Groups warn of DRC election violence
28 October 2011, 16:23
Kinshasa - Rights groups accused candidates of creating a "climate of fear" in the Democratic Republic of Congo as campaigning got underway Friday for presidential and legislative elections.
Violence has marred the build-up to the vote and local and international rights groups joined together Thursday to send an open letter to all presidential candidates calling for calm and an end to 'hate speech' ahead of the November 28 vote.
"Since March, our organisations have documented dozens of instances across the country of apparent ethnic hate speech, ethnic slurs and incitement to violence by political candidates," said the letter.
"In some cases, we have documented candidates or their supporters inciting gangs, youth, the unemployed, or members of armed groups to use violence and intimidation against their opponents."
"Candidates who use these strategies create a climate of fear, increase ethnic tensions, and risk provoking a violent election campaign."
President Joseph Kabila, who has ruled the country since the assassination of his father Laurent in 2001, has been bullish about his chances of returning to power in comments to journalists.
But he also promised he would stand aside in the event of an electoral defeat.
There are 11 candidates for the presidency and nearly 19 000 candidates are in the running for the 500 parliamentary seats.
The electoral commission, helped by Monusco, the UN stabilisation mission in the country, will have the task of distributing 186,000 voting boxes and 64 million voting cards to 62 000 voting stations.
In a country that is four times the size of France and still suffers regular attacks from rebel groups in the east, that will be a massive logistical challenge.
Violent clashes between opposition activists and the police have been a regular feature of the political scene prior to the official launch of campaigning.
Police have regularly broken up rallies by the Union for Democracy and Social Progress Party (UDPD) and their supporters who have called for a free and fair electoral process. One activist has been shot dead, others injured and many others arrested.
The signatories to the letter, including the New York-based Human Rights Watch, ActionAid and the Eastern Congo Initiative (ECI), have documented cases of candidates and supporters using ethnic slurs against opponents.

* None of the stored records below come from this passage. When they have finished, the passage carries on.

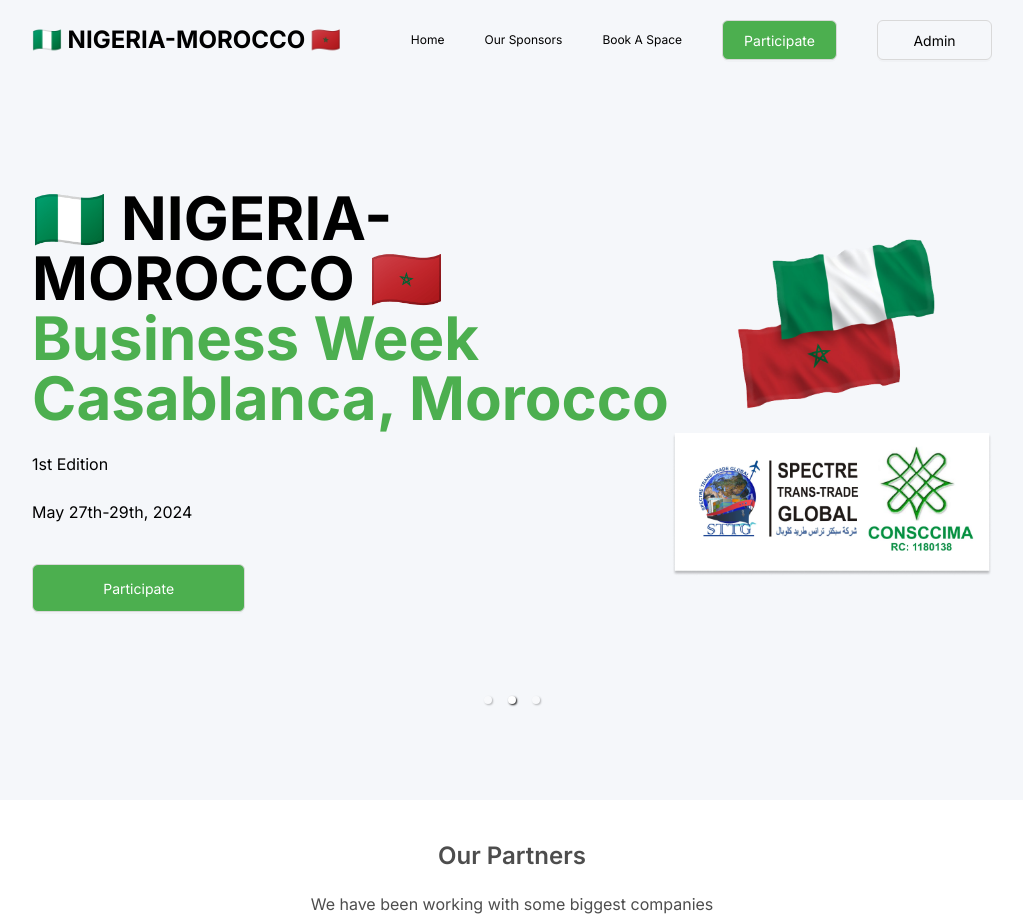
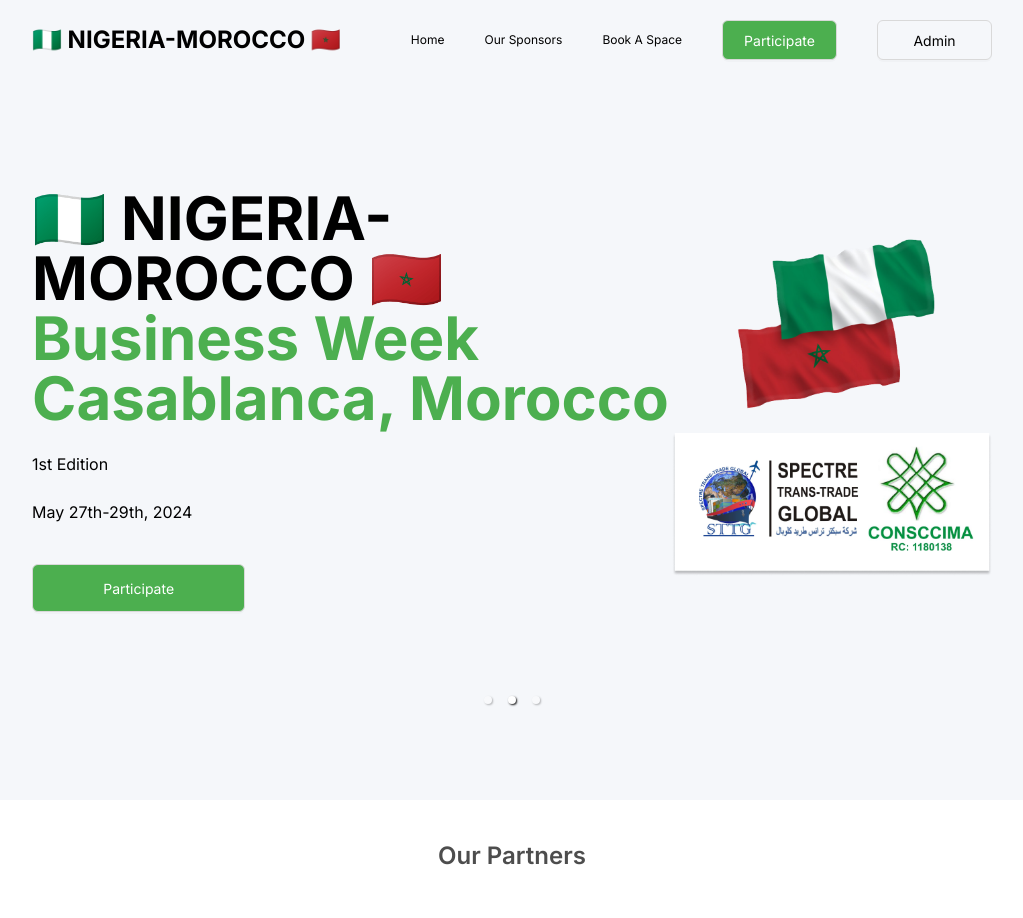
Before and after one commit to spectreglo/nigeria-morocco, a React (Vite) app: page / in a window 1280 px wide. Shown: the top 918 px of the page, without its empty margins (128-1151 px from the left). Built offline with nearby package versions, Linux system fonts and the light colour scheme; no server answers.

Commit message:
remove partner text

```diff
--- a/src/pages/LandinPage/LandinPage.tsx
+++ b/src/pages/LandinPage/LandinPage.tsx
@@ -89,9 +89,7 @@
       {/* OUR PARTNERS */}
       <div className="flex flex-col items-center p-10">
         <h1 className="text-2xl text-fontColor font-[600]">Our Partners</h1>
-        <p className="my-5 text-center text-fontColor">
-          We have been working with some biggest companies
-        </p>
+
         <div className="grid  place-items-center px-0 grid-cols-2 md:grid-cols-6 gap-5 w-full md:px-32 mt-10">
           <span />
           <span />
```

"We are deeply concerned by such tactics," the letter said.
Last week, Congolese police fired tear gas to disperse opposition supporters. The same day, US think tank The Carter Centre said Kinshasa had to take action to ensure the upcoming vote was credible.
The group, founded by former US president Jimmy Carter, urged the Congolese government to "take rapid and convincing steps to ensure the transparency and credibility of the voter register."
The group "also noted that serious incidents of intimidation and violence have occurred during campaigning", and said political players must be conscience of the potential consequences of a flawed election.